A Tatmadaw spokesperson said he's "sad" over the deaths of pro-democracy protesters slain by his military, but also called them "terrorist people", as more nations pile on sanctions over what the UN said may constitute "crimes against humanity".
Despite ever-growing violence from police and soldiers, an alliance of monks, youth and workers continues to gather each day to demand democracy while keeping its members largely safe.
Bankers say they are facing threats of nationalisation or forced reopening as the military regime grapples with an industry-wide strike, but a lack of physical cash also looms as a potential crisis point.
It was the latest of three fires to hit the cramped and squalid camps in the last four days, sending some 20,000 fleeing, officials said.
The $1.5 billion hydropower dam, the Shan State-based Shweli-3 project, was a 671-megawatt project in Shan State that was still in its early stages of development.
Residents say life has become too terrifying to stay in Yangon, where martial law has been declared over six townships and police and soldiers have begun pulling people from their homes and forcing them to clear roads at gunpoint.

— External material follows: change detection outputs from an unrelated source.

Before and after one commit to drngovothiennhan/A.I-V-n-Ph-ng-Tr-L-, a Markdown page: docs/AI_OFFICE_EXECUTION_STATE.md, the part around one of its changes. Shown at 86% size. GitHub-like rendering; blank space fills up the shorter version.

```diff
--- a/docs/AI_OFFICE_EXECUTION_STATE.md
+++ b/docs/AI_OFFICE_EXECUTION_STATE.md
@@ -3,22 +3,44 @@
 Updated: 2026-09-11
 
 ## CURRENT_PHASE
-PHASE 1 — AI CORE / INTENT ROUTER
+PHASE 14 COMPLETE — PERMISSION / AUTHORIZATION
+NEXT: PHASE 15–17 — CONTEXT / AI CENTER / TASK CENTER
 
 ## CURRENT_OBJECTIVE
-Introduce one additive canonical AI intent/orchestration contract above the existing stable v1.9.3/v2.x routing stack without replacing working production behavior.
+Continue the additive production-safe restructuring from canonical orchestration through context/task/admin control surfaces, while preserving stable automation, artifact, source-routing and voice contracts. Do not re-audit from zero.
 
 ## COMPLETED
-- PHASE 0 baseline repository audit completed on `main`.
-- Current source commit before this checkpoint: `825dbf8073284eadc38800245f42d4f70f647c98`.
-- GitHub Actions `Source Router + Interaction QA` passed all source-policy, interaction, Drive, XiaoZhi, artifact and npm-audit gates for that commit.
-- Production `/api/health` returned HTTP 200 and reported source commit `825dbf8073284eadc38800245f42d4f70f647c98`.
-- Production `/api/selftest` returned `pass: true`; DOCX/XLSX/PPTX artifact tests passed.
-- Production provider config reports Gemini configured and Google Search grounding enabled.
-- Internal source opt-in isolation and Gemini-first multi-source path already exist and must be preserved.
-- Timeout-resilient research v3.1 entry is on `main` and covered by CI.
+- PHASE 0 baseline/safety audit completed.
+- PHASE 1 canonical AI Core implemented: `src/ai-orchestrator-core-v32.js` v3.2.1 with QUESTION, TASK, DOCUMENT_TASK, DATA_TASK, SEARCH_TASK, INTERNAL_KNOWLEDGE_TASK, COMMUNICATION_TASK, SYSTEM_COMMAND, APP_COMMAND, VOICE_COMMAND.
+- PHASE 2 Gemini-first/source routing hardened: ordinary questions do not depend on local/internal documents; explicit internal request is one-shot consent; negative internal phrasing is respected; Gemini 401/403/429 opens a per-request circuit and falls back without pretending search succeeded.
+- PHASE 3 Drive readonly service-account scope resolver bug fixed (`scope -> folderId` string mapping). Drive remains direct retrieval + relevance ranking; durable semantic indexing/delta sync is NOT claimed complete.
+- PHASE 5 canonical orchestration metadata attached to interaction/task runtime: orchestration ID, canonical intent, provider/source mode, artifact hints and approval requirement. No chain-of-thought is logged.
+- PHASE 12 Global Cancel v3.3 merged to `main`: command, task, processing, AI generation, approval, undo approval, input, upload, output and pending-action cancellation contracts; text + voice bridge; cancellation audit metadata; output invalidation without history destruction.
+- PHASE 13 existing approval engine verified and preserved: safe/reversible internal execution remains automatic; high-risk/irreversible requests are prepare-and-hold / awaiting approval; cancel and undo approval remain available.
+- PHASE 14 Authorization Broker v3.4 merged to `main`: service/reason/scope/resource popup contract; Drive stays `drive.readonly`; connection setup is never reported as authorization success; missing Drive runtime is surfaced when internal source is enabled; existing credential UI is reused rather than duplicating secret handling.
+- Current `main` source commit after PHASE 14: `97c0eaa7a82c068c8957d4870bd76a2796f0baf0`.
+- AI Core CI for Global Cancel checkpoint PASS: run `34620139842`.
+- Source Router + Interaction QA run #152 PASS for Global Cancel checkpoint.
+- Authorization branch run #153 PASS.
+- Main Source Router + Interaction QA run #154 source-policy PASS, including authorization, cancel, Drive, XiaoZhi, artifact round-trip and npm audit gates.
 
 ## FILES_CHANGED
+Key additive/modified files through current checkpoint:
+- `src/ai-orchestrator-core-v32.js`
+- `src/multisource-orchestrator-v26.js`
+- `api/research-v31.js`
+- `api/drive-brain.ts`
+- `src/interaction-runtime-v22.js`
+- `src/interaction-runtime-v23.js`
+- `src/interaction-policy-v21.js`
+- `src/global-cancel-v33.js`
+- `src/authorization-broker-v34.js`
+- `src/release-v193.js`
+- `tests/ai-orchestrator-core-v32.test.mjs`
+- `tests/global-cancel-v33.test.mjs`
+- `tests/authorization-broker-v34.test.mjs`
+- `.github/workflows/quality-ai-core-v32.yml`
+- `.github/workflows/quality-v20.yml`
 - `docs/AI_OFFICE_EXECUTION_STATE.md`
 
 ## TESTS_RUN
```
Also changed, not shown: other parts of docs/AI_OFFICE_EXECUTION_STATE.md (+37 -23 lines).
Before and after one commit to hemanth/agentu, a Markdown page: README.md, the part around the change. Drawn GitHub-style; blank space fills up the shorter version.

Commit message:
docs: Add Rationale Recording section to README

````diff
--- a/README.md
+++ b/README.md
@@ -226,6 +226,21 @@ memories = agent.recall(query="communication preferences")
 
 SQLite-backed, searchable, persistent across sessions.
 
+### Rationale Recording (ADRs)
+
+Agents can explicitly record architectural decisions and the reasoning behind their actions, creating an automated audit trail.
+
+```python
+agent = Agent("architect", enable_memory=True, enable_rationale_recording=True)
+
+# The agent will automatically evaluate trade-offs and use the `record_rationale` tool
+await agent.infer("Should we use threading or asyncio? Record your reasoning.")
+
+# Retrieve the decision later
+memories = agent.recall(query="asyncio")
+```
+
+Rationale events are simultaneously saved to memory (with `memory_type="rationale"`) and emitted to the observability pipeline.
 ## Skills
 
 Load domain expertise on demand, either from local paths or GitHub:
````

Despite a bloody crackdown in the Yangon factory suburb and a max exodus of migrant workers, residents say they will continue their protests until the military is overthrown.